◆ **DATASET CONTENT**:
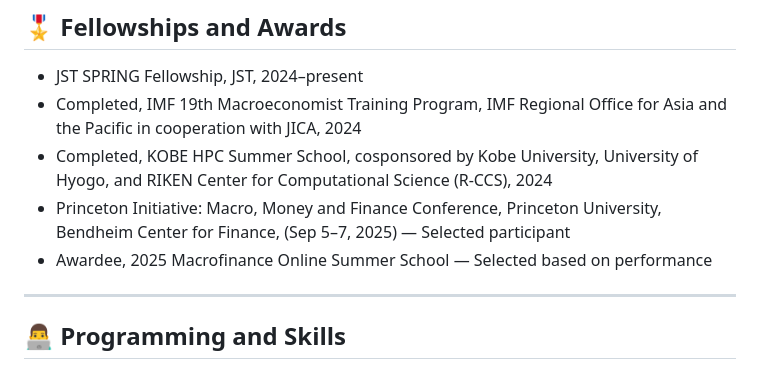
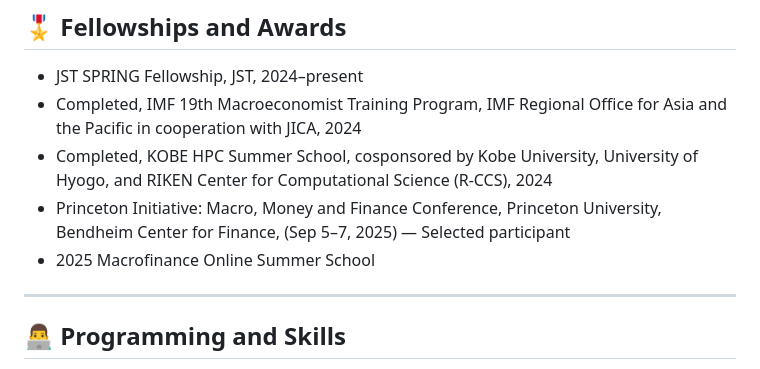
Before and after one commit to FukuiHirotaka/fukuihirotaka.github.io, a Markdown page: cv.md, the part around the change. GitHub-like rendering.

```diff
--- a/cv.md
+++ b/cv.md
@@ -68,7 +68,7 @@ Tokyo University of Foreign Studies, Japan
 - Completed, KOBE HPC Summer School, cosponsored by Kobe University, University of Hyogo, and RIKEN Center for Computational
 Science (R-CCS), 2024
 - Princeton Initiative: Macro, Money and Finance Conference, Princeton University, Bendheim Center for Finance, (Sep 5–7, 2025) — Selected participant
-- Awardee, 2025 Macrofinance Online Summer School — Selected based on performance
+- 2025 Macrofinance Online Summer School
 
 
 ---
```
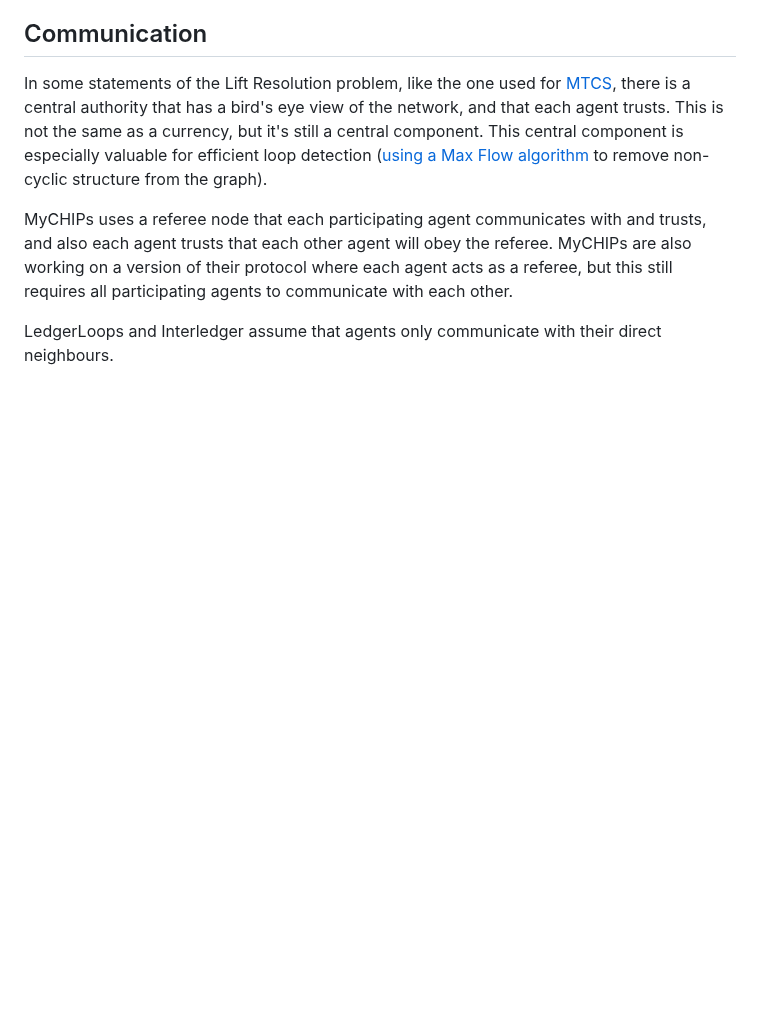
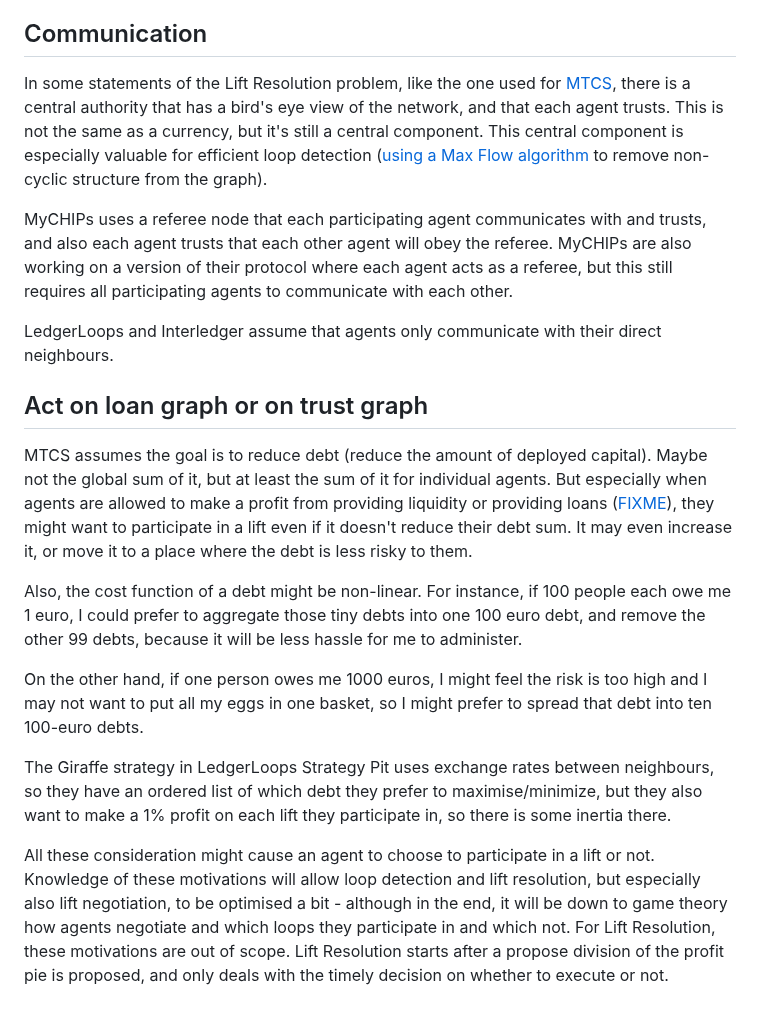
Before and after one commit to ledgerloops/strategy-pit, a Markdown page: Lift-Resolution.md, the part around the change. Rendered like a GitHub page; blank space fills up the shorter version.

Commit message:
Mention link with Lift Negotiation

```diff
--- a/Lift-Resolution.md
+++ b/Lift-Resolution.md
@@ -62,3 +62,19 @@ MyCHIPs uses a referee node that each participating agent communicates with and
 MyCHIPs are also working on a version of their protocol where each agent acts as a referee, but this still requires all participating agents to communicate with each other.
 
 LedgerLoops and Interledger assume that agents only communicate with their direct neighbours.
+
+## Act on loan graph or on trust graph
+MTCS assumes the goal is to reduce debt (reduce the amount of deployed capital). Maybe not the global sum of it, but at least the sum of it for individual agents.
+But especially when agents are allowed to make a profit from providing liquidity or providing loans ([FIXME](https://github.com/ledgerloops/strategy-pit/issues/28)),
+they might want to participate in a lift even if it doesn't reduce their debt sum. It may even increase it, or move it to a place where the debt is less risky to them.
+
+Also, the cost function of a debt might be non-linear. For instance, if 100 people each owe me 1 euro, I could prefer to aggregate those tiny debts into one 100 euro debt, and remove the other 99 debts, because it will be less hassle for me to administer.
+
+On the other hand, if one person owes me 1000 euros, I might feel the risk is too high and I may not want to put all my eggs in one basket, so I might prefer to spread
+that debt into ten 100-euro debts.
+
+The Giraffe strategy in LedgerLoops Strategy Pit uses exchange rates between neighbours, so they have an ordered list of which debt they prefer to maximise/minimize, but they also want to make a 1% profit on each lift they participate in, so there is some inertia there.
+
+All these consideration might cause an agent to choose to participate in a lift or not. Knowledge of these motivations will allow loop detection and lift resolution, but especially also lift negotiation, to be optimised a bit - although in the end, it will be down to game theory how agents negotiate and which loops they participate in and
+which not. For Lift Resolution, these motivations are out of scope. Lift Resolution starts after a propose division of the profit pie is proposed, and only deals with
+the timely decision on whether to execute or not.
```
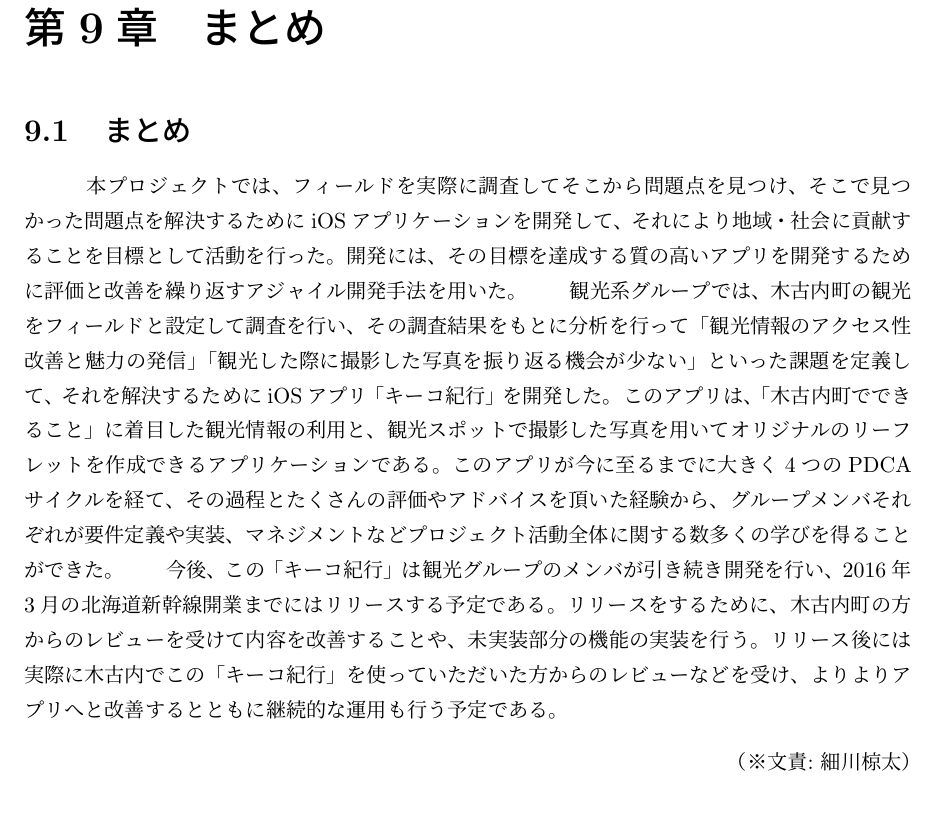
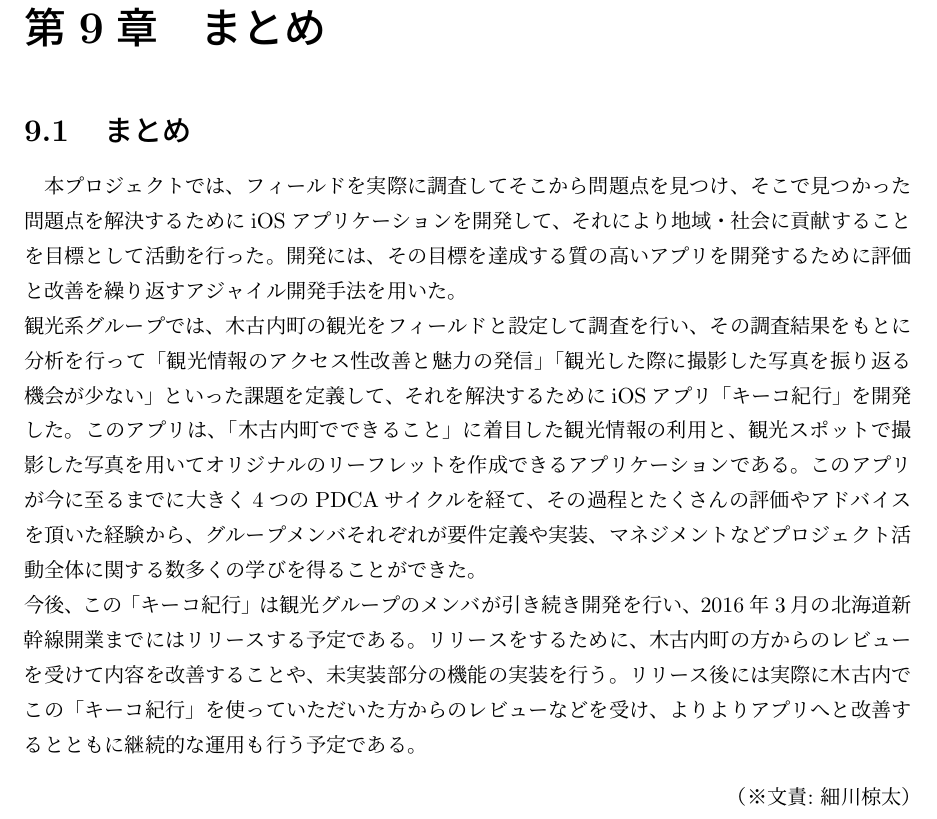
Before and after one commit to FUNPBL2015/Kan__groupreport, a LaTeX thesis (group.tex, which reads summary.tex): part of page 33 of 35, cut so that both start at the same text. Compiled offline with pLaTeX and dvipdfmx.

Commit message:
Update summary.tex
改行にした

```diff
--- a/summary.tex
+++ b/summary.tex
@@ -1,7 +1,6 @@
 %\chapter{まとめ}
 \section{まとめ}
-\quad　本プロジェクトでは、フィールドを実際に調査してそこから問題点を見つけ、そこで見つかった問題点を解決するためにiOSアプリケーションを開発して、それにより地域・社会に貢献することを目標として活動を行った。開発には、その目標を達成する質の高いアプリを開発するために評価と改善を繰り返すアジャイル開発手法を用いた。
-\quad　観光系グループでは、木古内町の観光をフィールドと設定して調査を行い、その調査結果をもとに分析を行って「観光情報のアクセス性改善と魅力の発信」「観光した際に撮影した写真を振り返る機会が少ない」といった課題を定義して、それを解決するためにiOSアプリ「キーコ紀行」を開発した。このアプリは、「木古内町でできること」に着目した観光情報の利用と、観光スポットで撮影した写真を用いてオリジナルのリーフレットを作成できるアプリケーションである。このアプリが今に至るまでに大きく4つのPDCAサイクルを経て、その過程とたくさんの評価やアドバイスを頂いた経験から、グループメンバそれぞれが要件定義や実装、マネジメントなどプロジェクト活動全体に関する数多くの学びを得ることができた。
-\quad　今後、この「キーコ紀行」は観光グループのメンバが引き続き開発を行い、2016年3月の北海道新幹線開業までにはリリースする予定である。リリースをするために、木古内町の方からのレビューを受けて内容を改善することや、未実装部分の機能の実装を行う。リリース後には実際に木古内でこの「キーコ紀行」を使っていただいた方からのレビューなどを受け、よりよりアプリへと改善するとともに継続的な運用も行う予定である。
-
+本プロジェクトでは、フィールドを実際に調査してそこから問題点を見つけ、そこで見つかった問題点を解決するためにiOSアプリケーションを開発して、それにより地域・社会に貢献することを目標として活動を行った。開発には、その目標を達成する質の高いアプリを開発するために評価と改善を繰り返すアジャイル開発手法を用いた。\\
+観光系グループでは、木古内町の観光をフィールドと設定して調査を行い、その調査結果をもとに分析を行って「観光情報のアクセス性改善と魅力の発信」「観光した際に撮影した写真を振り返る機会が少ない」といった課題を定義して、それを解決するためにiOSアプリ「キーコ紀行」を開発した。このアプリは、「木古内町でできること」に着目した観光情報の利用と、観光スポットで撮影した写真を用いてオリジナルのリーフレットを作成できるアプリケーションである。このアプリが今に至るまでに大きく4つのPDCAサイクルを経て、その過程とたくさんの評価やアドバイスを頂いた経験から、グループメンバそれぞれが要件定義や実装、マネジメントなどプロジェクト活動全体に関する数多くの学びを得ることができた。\\
+今後、この「キーコ紀行」は観光グループのメンバが引き続き開発を行い、2016年3月の北海道新幹線開業までにはリリースする予定である。リリースをするために、木古内町の方からのレビューを受けて内容を改善することや、未実装部分の機能の実装を行う。リリース後には実際に木古内でこの「キーコ紀行」を使っていただいた方からのレビューなどを受け、よりよりアプリへと改善するとともに継続的な運用も行う予定である。
 \bunseki{細川椋太}
```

◆ **ACTION ITEM**: Retype the data above exactly. Do not carry over any images.

◆ **EXPECTED ANSWER**:
Before and after one commit to FukuiHirotaka/fukuihirotaka.github.io, a Markdown page: cv.md, the part around the change. GitHub-like rendering.

```diff
--- a/cv.md
+++ b/cv.md
@@ -68,7 +68,7 @@ Tokyo University of Foreign Studies, Japan
 - Completed, KOBE HPC Summer School, cosponsored by Kobe University, University of Hyogo, and RIKEN Center for Computational
 Science (R-CCS), 2024
 - Princeton Initiative: Macro, Money and Finance Conference, Princeton University, Bendheim Center for Finance, (Sep 5–7, 2025) — Selected participant
-- Awardee, 2025 Macrofinance Online Summer School — Selected based on performance
+- 2025 Macrofinance Online Summer School
 
 
 ---
```
Before and after one commit to ledgerloops/strategy-pit, a Markdown page: Lift-Resolution.md, the part around the change. Rendered like a GitHub page; blank space fills up the shorter version.

Commit message:
Mention link with Lift Negotiation

```diff
--- a/Lift-Resolution.md
+++ b/Lift-Resolution.md
@@ -62,3 +62,19 @@ MyCHIPs uses a referee node that each participating agent communicates with and
 MyCHIPs are also working on a version of their protocol where each agent acts as a referee, but this still requires all participating agents to communicate with each other.
 
 LedgerLoops and Interledger assume that agents only communicate with their direct neighbours.
+
+## Act on loan graph or on trust graph
+MTCS assumes the goal is to reduce debt (reduce the amount of deployed capital). Maybe not the global sum of it, but at least the sum of it for individual agents.
+But especially when agents are allowed to make a profit from providing liquidity or providing loans ([FIXME](https://github.com/ledgerloops/strategy-pit/issues/28)),
+they might want to participate in a lift even if it doesn't reduce their debt sum. It may even increase it, or move it to a place where the debt is less risky to them.
+
+Also, the cost function of a debt might be non-linear. For instance, if 100 people each owe me 1 euro, I could prefer to aggregate those tiny debts into one 100 euro debt, and remove the other 99 debts, because it will be less hassle for me to administer.
+
+On the other hand, if one person owes me 1000 euros, I might feel the risk is too high and I may not want to put all my eggs in one basket, so I might prefer to spread
+that debt into ten 100-euro debts.
+
+The Giraffe strategy in LedgerLoops Strategy Pit uses exchange rates between neighbours, so they have an ordered list of which debt they prefer to maximise/minimize, but they also want to make a 1% profit on each lift they participate in, so there is some inertia there.
+
+All these consideration might cause an agent to choose to participate in a lift or not. Knowledge of these motivations will allow loop detection and lift resolution, but especially also lift negotiation, to be optimised a bit - although in the end, it will be down to game theory how agents negotiate and which loops they participate in and
+which not. For Lift Resolution, these motivations are out of scope. Lift Resolution starts after a propose division of the profit pie is proposed, and only deals with
+the timely decision on whether to execute or not.
```
Before and after one commit to FUNPBL2015/Kan__groupreport, a LaTeX thesis (group.tex, which reads summary.tex): part of page 33 of 35, cut so that both start at the same text. Compiled offline with pLaTeX and dvipdfmx.

Commit message:
Update summary.tex
改行にした

```diff
--- a/summary.tex
+++ b/summary.tex
@@ -1,7 +1,6 @@
 %\chapter{まとめ}
 \section{まとめ}
-\quad　本プロジェクトでは、フィールドを実際に調査してそこから問題点を見つけ、そこで見つかった問題点を解決するためにiOSアプリケーションを開発して、それにより地域・社会に貢献することを目標として活動を行った。開発には、その目標を達成する質の高いアプリを開発するために評価と改善を繰り返すアジャイル開発手法を用いた。
-\quad　観光系グループでは、木古内町の観光をフィールドと設定して調査を行い、その調査結果をもとに分析を行って「観光情報のアクセス性改善と魅力の発信」「観光した際に撮影した写真を振り返る機会が少ない」といった課題を定義して、それを解決するためにiOSアプリ「キーコ紀行」を開発した。このアプリは、「木古内町でできること」に着目した観光情報の利用と、観光スポットで撮影した写真を用いてオリジナルのリーフレットを作成できるアプリケーションである。このアプリが今に至るまでに大きく4つのPDCAサイクルを経て、その過程とたくさんの評価やアドバイスを頂いた経験から、グループメンバそれぞれが要件定義や実装、マネジメントなどプロジェクト活動全体に関する数多くの学びを得ることができた。
-\quad　今後、この「キーコ紀行」は観光グループのメンバが引き続き開発を行い、2016年3月の北海道新幹線開業までにはリリースする予定である。リリースをするために、木古内町の方からのレビューを受けて内容を改善することや、未実装部分の機能の実装を行う。リリース後には実際に木古内でこの「キーコ紀行」を使っていただいた方からのレビューなどを受け、よりよりアプリへと改善するとともに継続的な運用も行う予定である。
-
+本プロジェクトでは、フィールドを実際に調査してそこから問題点を見つけ、そこで見つかった問題点を解決するためにiOSアプリケーションを開発して、それにより地域・社会に貢献することを目標として活動を行った。開発には、その目標を達成する質の高いアプリを開発するために評価と改善を繰り返すアジャイル開発手法を用いた。\\
+観光系グループでは、木古内町の観光をフィールドと設定して調査を行い、その調査結果をもとに分析を行って「観光情報のアクセス性改善と魅力の発信」「観光した際に撮影した写真を振り返る機会が少ない」といった課題を定義して、それを解決するためにiOSアプリ「キーコ紀行」を開発した。このアプリは、「木古内町でできること」に着目した観光情報の利用と、観光スポットで撮影した写真を用いてオリジナルのリーフレットを作成できるアプリケーションである。このアプリが今に至るまでに大きく4つのPDCAサイクルを経て、その過程とたくさんの評価やアドバイスを頂いた経験から、グループメンバそれぞれが要件定義や実装、マネジメントなどプロジェクト活動全体に関する数多くの学びを得ることができた。\\
+今後、この「キーコ紀行」は観光グループのメンバが引き続き開発を行い、2016年3月の北海道新幹線開業までにはリリースする予定である。リリースをするために、木古内町の方からのレビューを受けて内容を改善することや、未実装部分の機能の実装を行う。リリース後には実際に木古内でこの「キーコ紀行」を使っていただいた方からのレビューなどを受け、よりよりアプリへと改善するとともに継続的な運用も行う予定である。
 \bunseki{細川椋太}
```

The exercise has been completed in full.